This is the third solo outing from Hawkins, and second under the Coattail Riders moniker. 2010’s Red Light Fever was fantastic, so here we are nine years later, with Get the Money…
Hawkins has roped in a who’s who of musical guests for this record, including Foos band mate, Dave Grohl, Duff McKagan, Perry Farrell, Christie Hynde, Nancy Wilson, Roger Taylor, and LeAnn Rimes of all people. Opening with Crossed the Line, the record fires up in fine form, and while it’s been nine years since Red Light Fever, this track could easily slip straight into that record.
A little theatrical, a little self deprecating, but a whole lot of rock is what’s in store. Don’t Look At Me sees Hawkins trading vocals with Nancy Wilson – her voice still nothing short of immaculate, and his own voice, gravelly and an excellent contrast.
You’re No Good At Life No More is a partial ballad, featuring Dave Grohl. During the choruses though, ballad territory is well and truly left behind, as the song becomes a bombastic up beat pop infused rocker. The entire piece is wearing Hawkins love of Queen on it’s leave – and that will come up again, probably multiple times through the course of this record.

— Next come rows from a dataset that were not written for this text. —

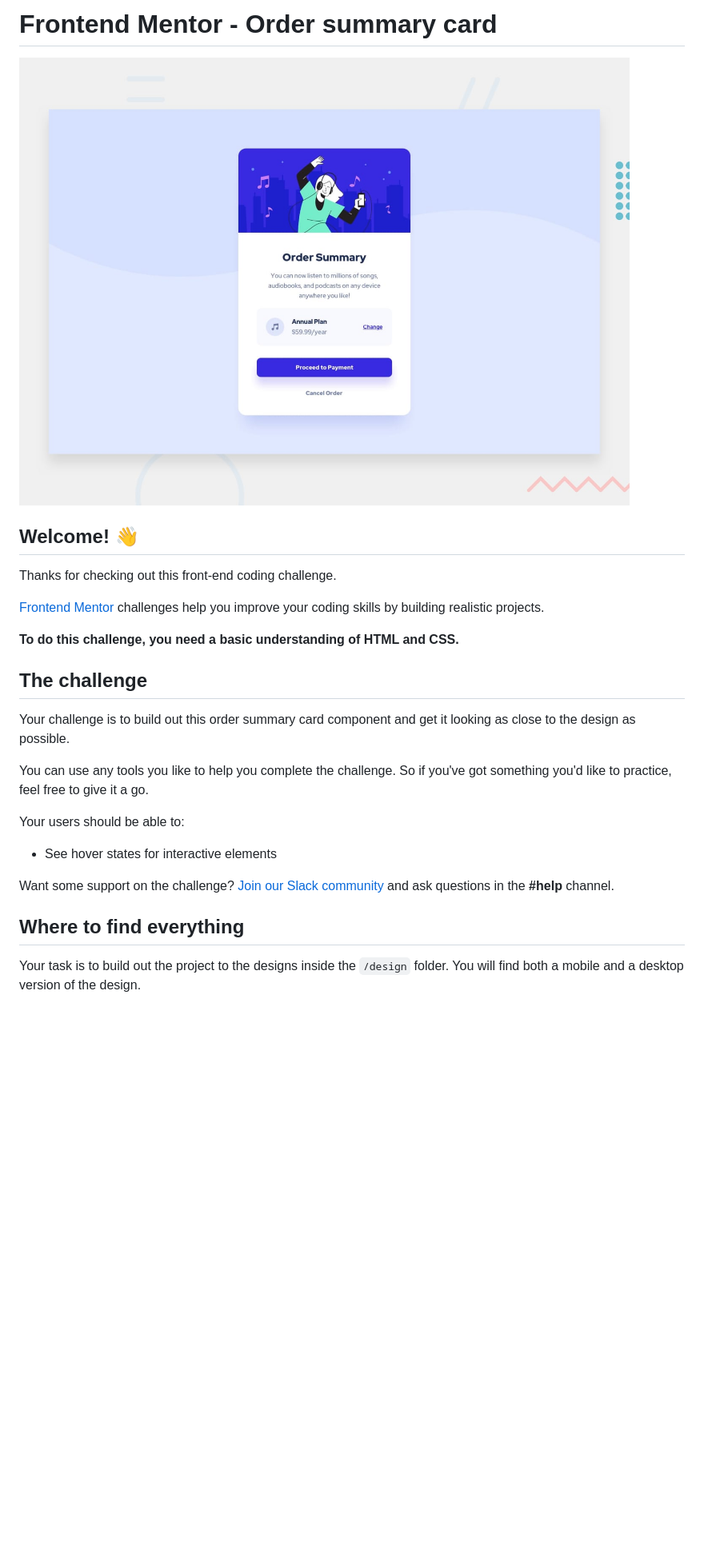
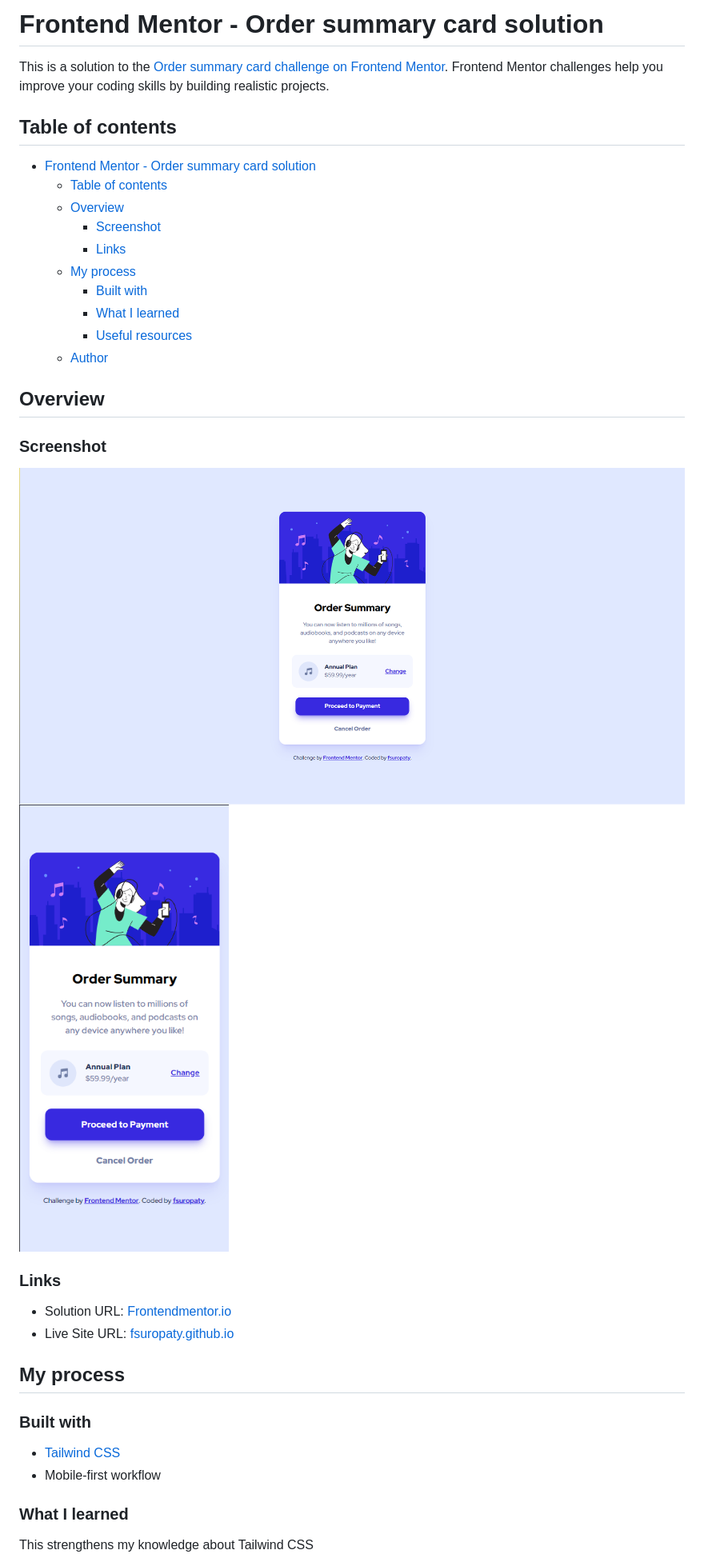
Before and after one commit to fsuropaty/order-summary-component-challenge, a Markdown page: README.md, the part around the change printed below. Shown: that part at 80% size. GitHub-like rendering; pictures changed too: images/desktop-screenshot.png (added), images/mobile-screenshot.png (added); blank space fills up the shorter version.

Commit message:
add screenshots + update readme

```diff
--- a/README.md
+++ b/README.md
@@ -1,28 +1,40 @@
-# Frontend Mentor - Order summary card
+# Frontend Mentor - Order summary card solution
 
-![Design preview for the Order summary card coding challenge](./design/desktop-preview.jpg)
+This is a solution to the [Order summary card challenge on Frontend Mentor](https://www.frontendmentor.io/challenges/order-summary-component-QlPmajDUj). Frontend Mentor challenges help you improve your coding skills by building realistic projects.
 
-## Welcome! 👋
+## Table of contents
 
-Thanks for checking out this front-end coding challenge.
+- [Frontend Mentor - Order summary card solution](#frontend-mentor---order-summary-card-solution)
+  - [Table of contents](#table-of-contents)
+  - [Overview](#overview)
+    - [Screenshot](#screenshot)
+    - [Links](#links)
+  - [My process](#my-process)
+    - [Built with](#built-with)
+    - [What I learned](#what-i-learned)
+    - [Useful resources](#useful-resources)
+  - [Author](#author)
 
-[Frontend Mentor](https://www.frontendmentor.io) challenges help you improve your coding skills by building realistic projects.
+## Overview
 
-**To do this challenge, you need a basic understanding of HTML and CSS.**
+### Screenshot
 
-## The challenge
+![](/images/desktop-screenshot.png)
+![](/images/mobile-screenshot.png)
 
-Your challenge is to build out this order summary card component and get it looking as close to the design as possible.
+### Links
 
-You can use any tools you like to help you complete the challenge. So if you've got something you'd like to practice, feel free to give it a go.
+- Solution URL: [Frontendmentor.io](https://www.frontendmentor.io/solutions/order-summary-component-challenge-ypjjogPCKq)
+- Live Site URL: [fsuropaty.github.io](https://github.com/fsuropaty/order-summary-component-challenge)
 
-Your users should be able to:
+## My process
 
-- See hover states for interactive elements
+### Built with
 
-Want some support on the challenge? [Join our Slack community](https://www.frontendmentor.io/slack) and ask questions in the **#help** channel.
+- [Tailwind CSS](https://tailwindcss.com)
+- Mobile-first workflow
 
-## Where to find everything
+### What I learned
 
-Your task is to build out the project to the designs inside the `/design` folder. You will find both a mobile and a desktop version of the design.
+This strengthens my knowledge about Tailwind CSS
 
```
Also changed, not shown: other parts of README.md (+6 -60 lines).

Perry Farrells unmistakable voice turns up on I Really Blew It. A fun track, quirky and just a little weird, but definitely fun. Queen of the Clowns on the other hand, is a much more grounded affair. Hawkins vocals are sensational – and if he wasn’t the drummer in one of the worlds biggest band, he could have a great career off his own merits.

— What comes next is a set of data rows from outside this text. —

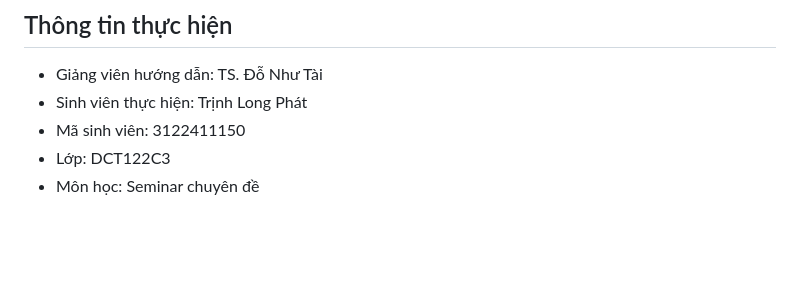
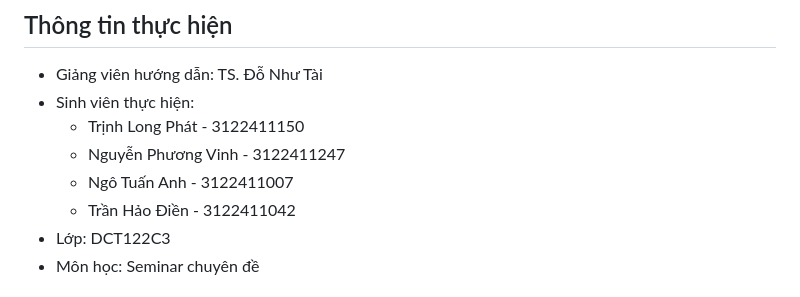
Before and after one commit to dien-tran/Seminar_chuyen_de, a Markdown page: README.md, the part around the change. GitHub-like rendering; blank space fills up the shorter version.

```diff
--- a/README.md
+++ b/README.md
@@ -2,8 +2,11 @@
 
 ## Thông tin thực hiện
 - Giảng viên hướng dẫn: TS. Đỗ Như Tài
-- Sinh viên thực hiện: Trịnh Long Phát
-- Mã sinh viên: 3122411150
+- Sinh viên thực hiện:
+    + Trịnh Long Phát - 3122411150
+    + Nguyễn Phương Vinh - 3122411247
+    + Ngô Tuấn Anh - 3122411007
+    + Trần Hảo Điền - 3122411042
 - Lớp: DCT122C3
 - Môn học: Seminar chuyên đề
 
```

The title track is a very 70’s inspired, almost psychedelic piece. Chrissie Hyndes vocals offer a velvety smooth layer to this track, and the whole thing comes together so well, that it’s an undeniable highlight.

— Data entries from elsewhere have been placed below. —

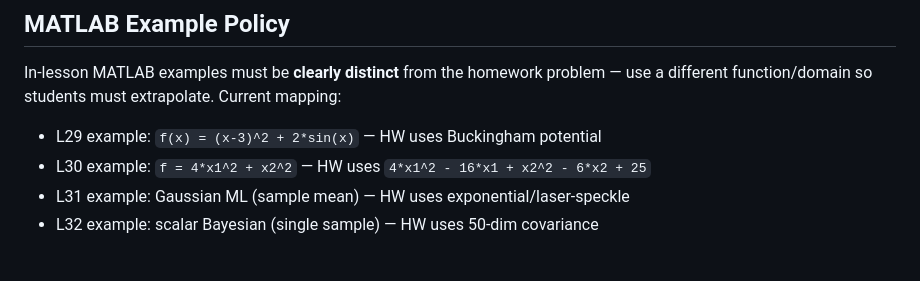
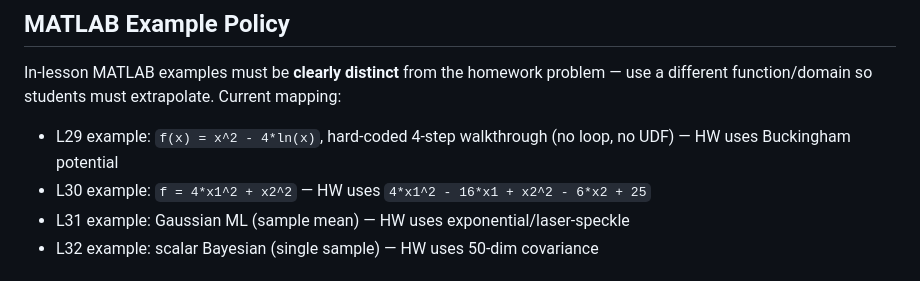
Before and after one commit to cpellizzari/phys356-site, a Markdown page: CLAUDE.md, the part around the change. Rendered like a GitHub page.

Commit message:
Update CLAUDE.md: L29 MATLAB example is hard-coded 4-step walkthrough
Co-Authored-By: Claude Sonnet 4.6 <noreply@anthropic.com>

```diff
--- a/CLAUDE.md
+++ b/CLAUDE.md
@@ -82,7 +82,7 @@ All colors and sizing use CSS custom properties defined at the top of `style.css
 ## MATLAB Example Policy
 
 In-lesson MATLAB examples must be **clearly distinct** from the homework problem — use a different function/domain so students must extrapolate. Current mapping:
-- L29 example: `f(x) = (x-3)^2 + 2*sin(x)` — HW uses Buckingham potential
+- L29 example: `f(x) = x^2 - 4*ln(x)`, hard-coded 4-step walkthrough (no loop, no UDF) — HW uses Buckingham potential
 - L30 example: `f = 4*x1^2 + x2^2` — HW uses `4*x1^2 - 16*x1 + x2^2 - 6*x2 + 25`
 - L31 example: Gaussian ML (sample mean) — HW uses exponential/laser-speckle
 - L32 example: scalar Bayesian (single sample) — HW uses 50-dim covariance
```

C U In Hell builds slowly and swirls towards bold choruses, while Middle Child is one of the most guitar driven tracks on offer. On the other hand, Kiss the Ring has an electro feel to begin with. It eventually becomes a solid rock track, with some great lead guitar flourishes, but also features some of Hawkins best vocals.
Closing track, Shapes of Things, features a retro vibe, but then again, so has the majority of this album. The Queen influence shines through again on those backing vocal harmonies, and in the way that this seems to become a different song at its mid point. Excellent and energetic closer.
This is definitely an interesting listen, covering a lot of bases, and holding your attention for its entire 49 minute duration. Hopefully it’s not another nine years before the Coattail Riders appear again!